Group movement is often governed by simple, decentralized rules. From swarming locusts to crowds of commuters, self-organization often eliminates the need for a more explicit form of coordination. Passive, local cues, however, cannot explain group movement in many circumstances, especially among populations exhibiting low spatial cohesion and highly differentiated social relationships. The research presented in this dissertation examines communication and travel patterns of wild bonobos (Pan paniscus), a species of great ape with a highly fluid ‘fission-fusion’ social structure, in which individuals from a single social group regularly divide into smaller subgroups (‘parties’). In Chapters 1 and 2, we investigate the long-distance vocalizations that bonobos use to communicate between separated parties. We find that call combinations, but not single call types alone, were associated with particular patterns of inter-party movement. Specifically, individuals who were highly motivated to approach and join another party produced ‘whistle-high hoot’ combinations, while individuals motivated to recruit others to their own party produced distinct ‘low hoot-high hoot’ combinations. In Chapter 3, we turn our focus to ‘branch drag’ displays, a form of within-party communication. Bonobos performed these displays before traveling to distant feeding trees, but not prior to shorter bouts of travel, thus potentially providing individuals with information about subsequent group movement. Results from all three chapters demonstrate that bonobos use particular signals to facilitate movement patterns that are typical of fission-fusion societies. Furthermore, we suggest that the unpredictable nature of such a social structure may have favored individuals who are able to flexibly produce signals related to movement in order decrease the uncertainty associated with fission-fusion dynamics, and thereby reduce the costs of group coordination.

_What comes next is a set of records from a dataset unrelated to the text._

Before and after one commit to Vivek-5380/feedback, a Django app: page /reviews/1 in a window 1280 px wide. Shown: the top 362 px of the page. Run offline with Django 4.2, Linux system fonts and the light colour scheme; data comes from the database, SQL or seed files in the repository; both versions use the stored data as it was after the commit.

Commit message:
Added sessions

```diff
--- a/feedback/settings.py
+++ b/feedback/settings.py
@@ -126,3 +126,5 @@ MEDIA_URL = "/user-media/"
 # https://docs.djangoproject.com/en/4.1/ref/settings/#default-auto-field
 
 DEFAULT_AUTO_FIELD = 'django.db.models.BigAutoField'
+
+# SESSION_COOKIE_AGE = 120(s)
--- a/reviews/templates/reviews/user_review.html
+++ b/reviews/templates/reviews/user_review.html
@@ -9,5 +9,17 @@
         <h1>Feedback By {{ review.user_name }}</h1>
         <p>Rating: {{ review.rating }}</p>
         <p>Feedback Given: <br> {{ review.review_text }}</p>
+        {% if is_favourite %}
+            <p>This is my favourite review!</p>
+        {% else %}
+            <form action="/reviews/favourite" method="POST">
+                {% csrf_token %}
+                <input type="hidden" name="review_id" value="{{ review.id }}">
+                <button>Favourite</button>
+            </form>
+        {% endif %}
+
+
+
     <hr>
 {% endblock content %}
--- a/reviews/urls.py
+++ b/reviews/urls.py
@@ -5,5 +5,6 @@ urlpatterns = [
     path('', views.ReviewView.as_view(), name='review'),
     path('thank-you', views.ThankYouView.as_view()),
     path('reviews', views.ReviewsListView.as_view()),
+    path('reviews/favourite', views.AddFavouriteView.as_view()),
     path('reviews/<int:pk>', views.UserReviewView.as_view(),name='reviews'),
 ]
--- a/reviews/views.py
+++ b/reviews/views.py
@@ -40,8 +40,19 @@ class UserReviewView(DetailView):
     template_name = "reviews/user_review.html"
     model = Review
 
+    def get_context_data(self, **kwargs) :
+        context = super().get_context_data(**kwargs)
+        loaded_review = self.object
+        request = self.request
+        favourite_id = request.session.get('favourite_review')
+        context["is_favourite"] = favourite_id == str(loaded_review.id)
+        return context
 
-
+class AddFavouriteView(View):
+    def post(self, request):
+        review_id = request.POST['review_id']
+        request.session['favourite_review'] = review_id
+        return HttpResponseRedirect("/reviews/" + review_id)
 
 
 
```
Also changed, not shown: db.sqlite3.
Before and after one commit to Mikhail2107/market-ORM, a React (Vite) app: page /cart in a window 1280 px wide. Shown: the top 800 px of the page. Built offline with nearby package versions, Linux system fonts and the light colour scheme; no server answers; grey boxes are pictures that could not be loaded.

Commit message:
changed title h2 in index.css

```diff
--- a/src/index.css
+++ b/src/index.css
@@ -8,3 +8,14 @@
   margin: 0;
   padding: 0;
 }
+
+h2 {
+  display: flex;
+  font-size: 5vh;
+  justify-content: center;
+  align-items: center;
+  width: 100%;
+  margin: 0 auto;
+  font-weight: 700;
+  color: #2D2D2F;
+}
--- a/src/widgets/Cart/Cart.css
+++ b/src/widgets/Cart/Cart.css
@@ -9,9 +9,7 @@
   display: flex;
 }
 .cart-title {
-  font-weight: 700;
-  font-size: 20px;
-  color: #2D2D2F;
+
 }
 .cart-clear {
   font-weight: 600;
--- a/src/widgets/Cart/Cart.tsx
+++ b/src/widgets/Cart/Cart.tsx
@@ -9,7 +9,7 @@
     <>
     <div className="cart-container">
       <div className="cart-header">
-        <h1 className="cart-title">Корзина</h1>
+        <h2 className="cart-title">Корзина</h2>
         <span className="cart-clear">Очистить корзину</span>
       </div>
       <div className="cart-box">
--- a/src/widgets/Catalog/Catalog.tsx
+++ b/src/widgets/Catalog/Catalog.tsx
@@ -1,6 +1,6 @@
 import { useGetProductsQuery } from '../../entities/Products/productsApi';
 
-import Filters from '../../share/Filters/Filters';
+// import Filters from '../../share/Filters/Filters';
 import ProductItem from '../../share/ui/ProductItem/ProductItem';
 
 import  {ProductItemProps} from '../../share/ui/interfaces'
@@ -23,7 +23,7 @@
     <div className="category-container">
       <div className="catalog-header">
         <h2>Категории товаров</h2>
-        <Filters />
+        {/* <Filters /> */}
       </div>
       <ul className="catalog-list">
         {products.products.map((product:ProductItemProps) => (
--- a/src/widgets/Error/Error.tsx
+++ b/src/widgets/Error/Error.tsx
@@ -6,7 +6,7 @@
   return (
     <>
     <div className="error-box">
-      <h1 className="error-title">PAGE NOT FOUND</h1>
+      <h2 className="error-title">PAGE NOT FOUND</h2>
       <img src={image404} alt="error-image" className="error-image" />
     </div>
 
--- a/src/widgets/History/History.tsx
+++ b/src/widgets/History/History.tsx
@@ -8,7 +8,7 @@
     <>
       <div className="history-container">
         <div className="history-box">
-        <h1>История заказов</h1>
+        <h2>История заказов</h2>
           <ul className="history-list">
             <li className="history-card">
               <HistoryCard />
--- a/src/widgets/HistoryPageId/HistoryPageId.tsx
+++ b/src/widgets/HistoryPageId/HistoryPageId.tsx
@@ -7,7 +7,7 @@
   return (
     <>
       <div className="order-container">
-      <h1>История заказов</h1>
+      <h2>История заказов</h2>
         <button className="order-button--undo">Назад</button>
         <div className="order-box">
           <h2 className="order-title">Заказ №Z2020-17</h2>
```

Schamberg, Isaac, "Communication and travel coordination in wild bonobos" (2016). Dissertations available from ProQuest. AAI10191578.